-- Data listing follows --
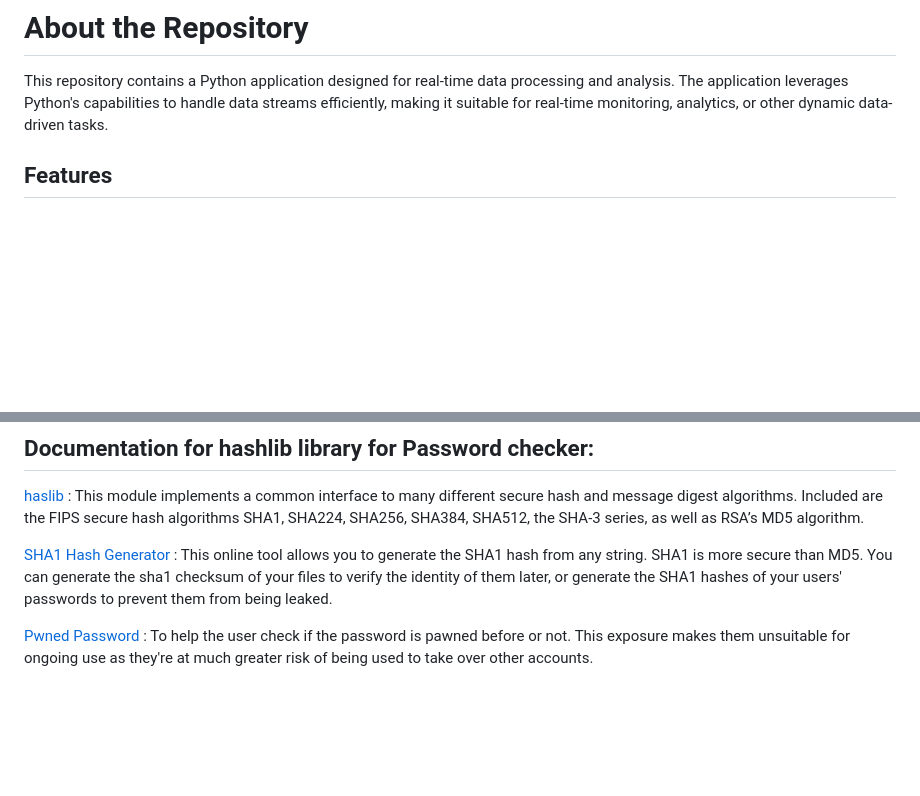
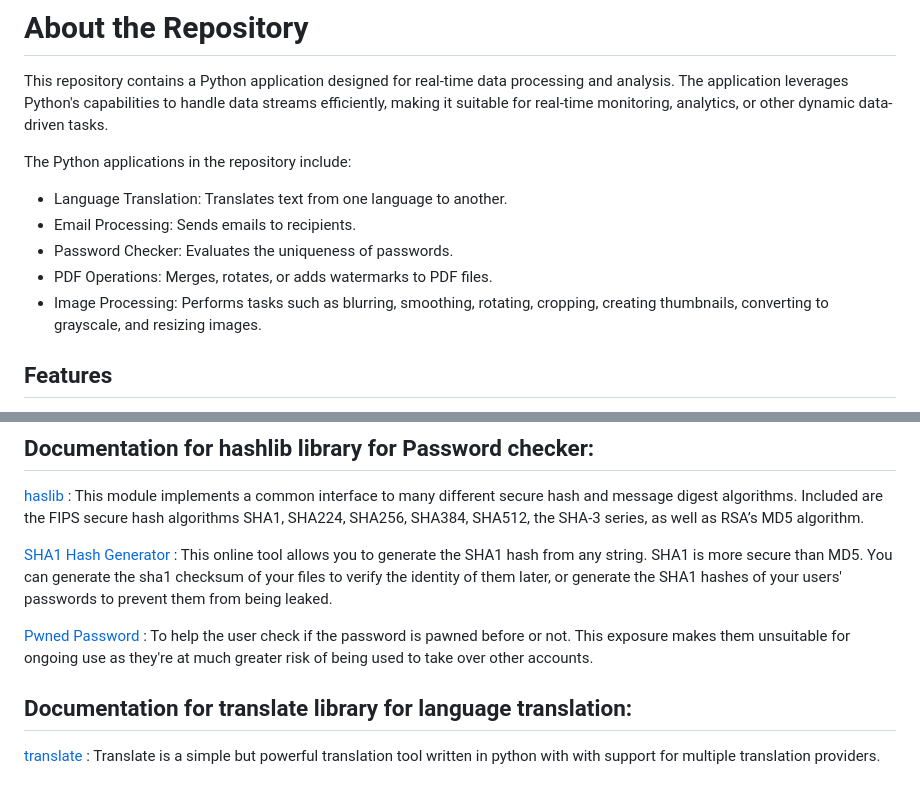
Before and after one commit to Vishesh29/real-time-python-app, a Markdown page: README.md, 2 parts joined by grey strips. Drawn GitHub-style; blank space fills up the shorter version.

```diff
--- a/README.md
+++ b/README.md
@@ -1,6 +1,14 @@
 # About the Repository
 
 This repository contains a Python application designed for real-time data processing and analysis. The application leverages Python's capabilities to handle data streams efficiently, making it suitable for real-time monitoring, analytics, or other dynamic data-driven tasks.
+
+The Python applications in the repository include:
+
+- Language Translation: Translates text from one language to another.
+- Email Processing: Sends emails to recipients.
+- Password Checker: Evaluates the uniqueness of passwords.
+- PDF Operations: Merges, rotates, or adds watermarks to PDF files.
+- Image Processing: Performs tasks such as blurring, smoothing, rotating, cropping, creating thumbnails, converting to grayscale, and resizing images.
 
 ## Features
 - Real-time data processing
@@ -38,3 +46,6 @@ pip install -r requirements.txt
 [SHA1 Hash Generator](https://passwordsgenerator.net/sha1-hash-generator/) : This online tool allows you to generate the SHA1 hash from any string. SHA1 is more secure than MD5. You can generate the sha1 checksum of your files to verify the identity of them later, or generate the SHA1 hashes of your users' passwords to prevent them from being leaked.
 
 [Pwned Password](https://haveibeenpwned.com/Passwords) : To help the user check if the password is pawned before or not. This exposure makes them unsuitable for ongoing use as they're at much greater risk of being used to take over other accounts.
+
+## Documentation for translate library for language translation:
+[translate](https://translate-python.readthedocs.io/en/latest/) : Translate is a simple but powerful translation tool written in python with with support for multiple translation providers.
```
-- Data listing concluded --
Say only how many lines above contain "tool", with no other words.

2